A Democratic senator said Tuesday that his conservative constituents are warming to the idea of universal government-run insurance, which has long been a policy goal of progressives.
"What I'm hearing -- even in these conservative parts of my state that I lost by 30, 40% when I was running for re-election -- what I'm hearing is the system is way too stressful," Sen. Jeff Merkley told CNN's Alisyn Camerota during a discussion on health care legislation on "New Day." "I've been asking each audience, I've been saying, 'How many people here 10 years ago would have supported a single-payer Medicare-for-all?' And it's a small number. And then I ask, 'How many now?' And the hands just go up throughout the room."
Merkley added, "People are so stressed about the complexity and difficulty of our health care system. Can't we make this simpler?"
Merkley's Republican colleagues in Congress, however, have given no indication that they would consider legislation to create a single-payer health insurance program. Senate Majority Leader Mitch McConnell said Tuesday that a single-payer health care plan similar to the one championed by Sen. Bernie Sanders during his presidential campaign "would strip Americans of so many facets of decision-making over their own health-care and hand it to the government."

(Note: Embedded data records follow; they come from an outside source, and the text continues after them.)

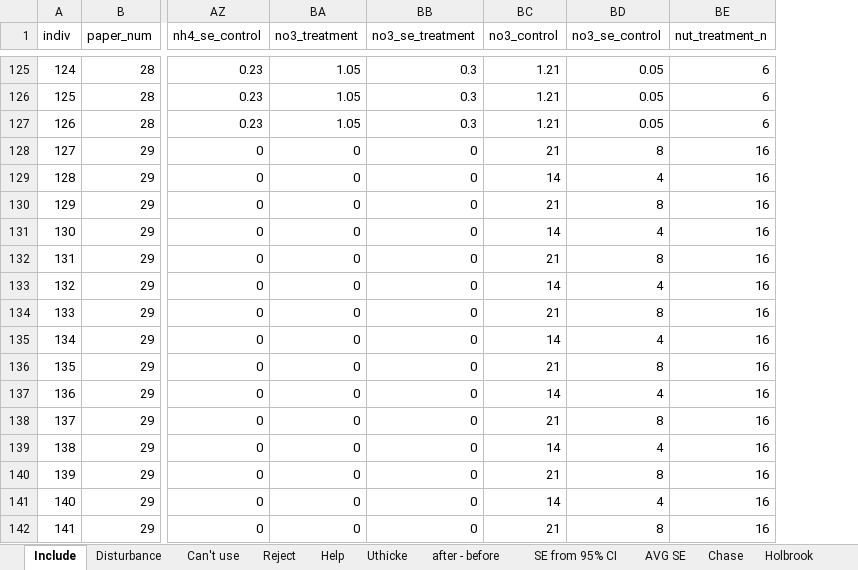
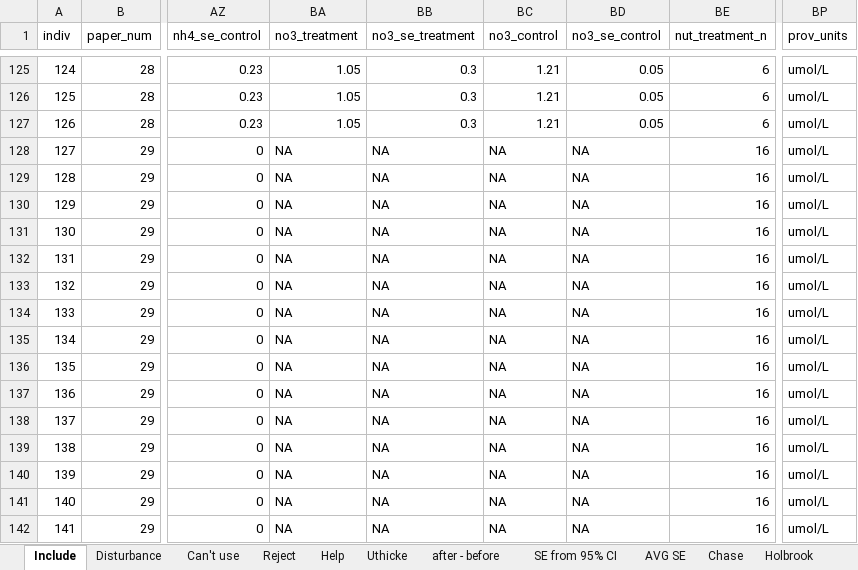
Before and after one commit to em-lim13/Ch1-Meta-analysis, an Excel workbook: Output/Data/meta_analysis_data.xlsx, sheet Include, drawn as a sheet; only a part is shown, gaps mark what is left out; values as stored, in another font and other column widths than the file's, no borders; the diff covers the shown part only; the diff names each change by its address in the sheet, - before the commit and + after, or states it on an @@ line.

Commit message:
fixing units

```diff
--- a/Output/Data/meta_analysis_data.xlsx (sheet Include)
+++ b/Output/Data/meta_analysis_data.xlsx (sheet Include)
+column BP (prov_units), rows 125-142: all umol/L
-BA128:BA142 (no3_treatment): 0
+BA128:BA142 (no3_treatment): NA
-BB128:BB142 (no3_se_treatment): 0
+BB128:BB142 (no3_se_treatment): NA
-BC128 (no3_control): 21
+BC128 (no3_control): NA
-BD128 (no3_se_control): 8
+BD128 (no3_se_control): NA
-BC129 (no3_control): 14
+BC129 (no3_control): NA
-BD129 (no3_se_control): 4
+BD129 (no3_se_control): NA
-BC130 (no3_control): 21
+BC130 (no3_control): NA
-BD130 (no3_se_control): 8
+BD130 (no3_se_control): NA
-BC131 (no3_control): 14
+BC131 (no3_control): NA
-BD131 (no3_se_control): 4
+BD131 (no3_se_control): NA
-BC132 (no3_control): 21
+BC132 (no3_control): NA
-BD132 (no3_se_control): 8
+BD132 (no3_se_control): NA
-BC133 (no3_control): 14
+BC133 (no3_control): NA
-BD133 (no3_se_control): 4
+BD133 (no3_se_control): NA
-BC134 (no3_control): 21
+BC134 (no3_control): NA
-BD134 (no3_se_control): 8
+BD134 (no3_se_control): NA
-BC135 (no3_control): 14
+BC135 (no3_control): NA
-BD135 (no3_se_control): 4
+BD135 (no3_se_control): NA
-BC136 (no3_control): 21
+BC136 (no3_control): NA
-BD136 (no3_se_control): 8
+BD136 (no3_se_control): NA
-BC137 (no3_control): 14
+BC137 (no3_control): NA
-BD137 (no3_se_control): 4
+BD137 (no3_se_control): NA
-BC138 (no3_control): 21
+BC138 (no3_control): NA
-BD138 (no3_se_control): 8
+BD138 (no3_se_control): NA
-BC139 (no3_control): 14
+BC139 (no3_control): NA
-BD139 (no3_se_control): 4
+BD139 (no3_se_control): NA
-BC140 (no3_control): 21
+BC140 (no3_control): NA
-BD140 (no3_se_control): 8
+BD140 (no3_se_control): NA
-BC141 (no3_control): 14
+BC141 (no3_control): NA
-BD141 (no3_se_control): 4
+BD141 (no3_se_control): NA
-BC142 (no3_control): 21
+BC142 (no3_control): NA
-BD142 (no3_se_control): 8
+BD142 (no3_se_control): NA
```
Also changed, not shown: 2 added rows, 2 removed rows and 51 edited cells elsewhere in this sheet, 1 other file.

Merkley was on "New Day" to discuss the Senate GOP's health care bill, which includes proposals to eliminate the taxes imposed on high-income Americans to help pay for an expansion of health benefits under the Affordable Care Act.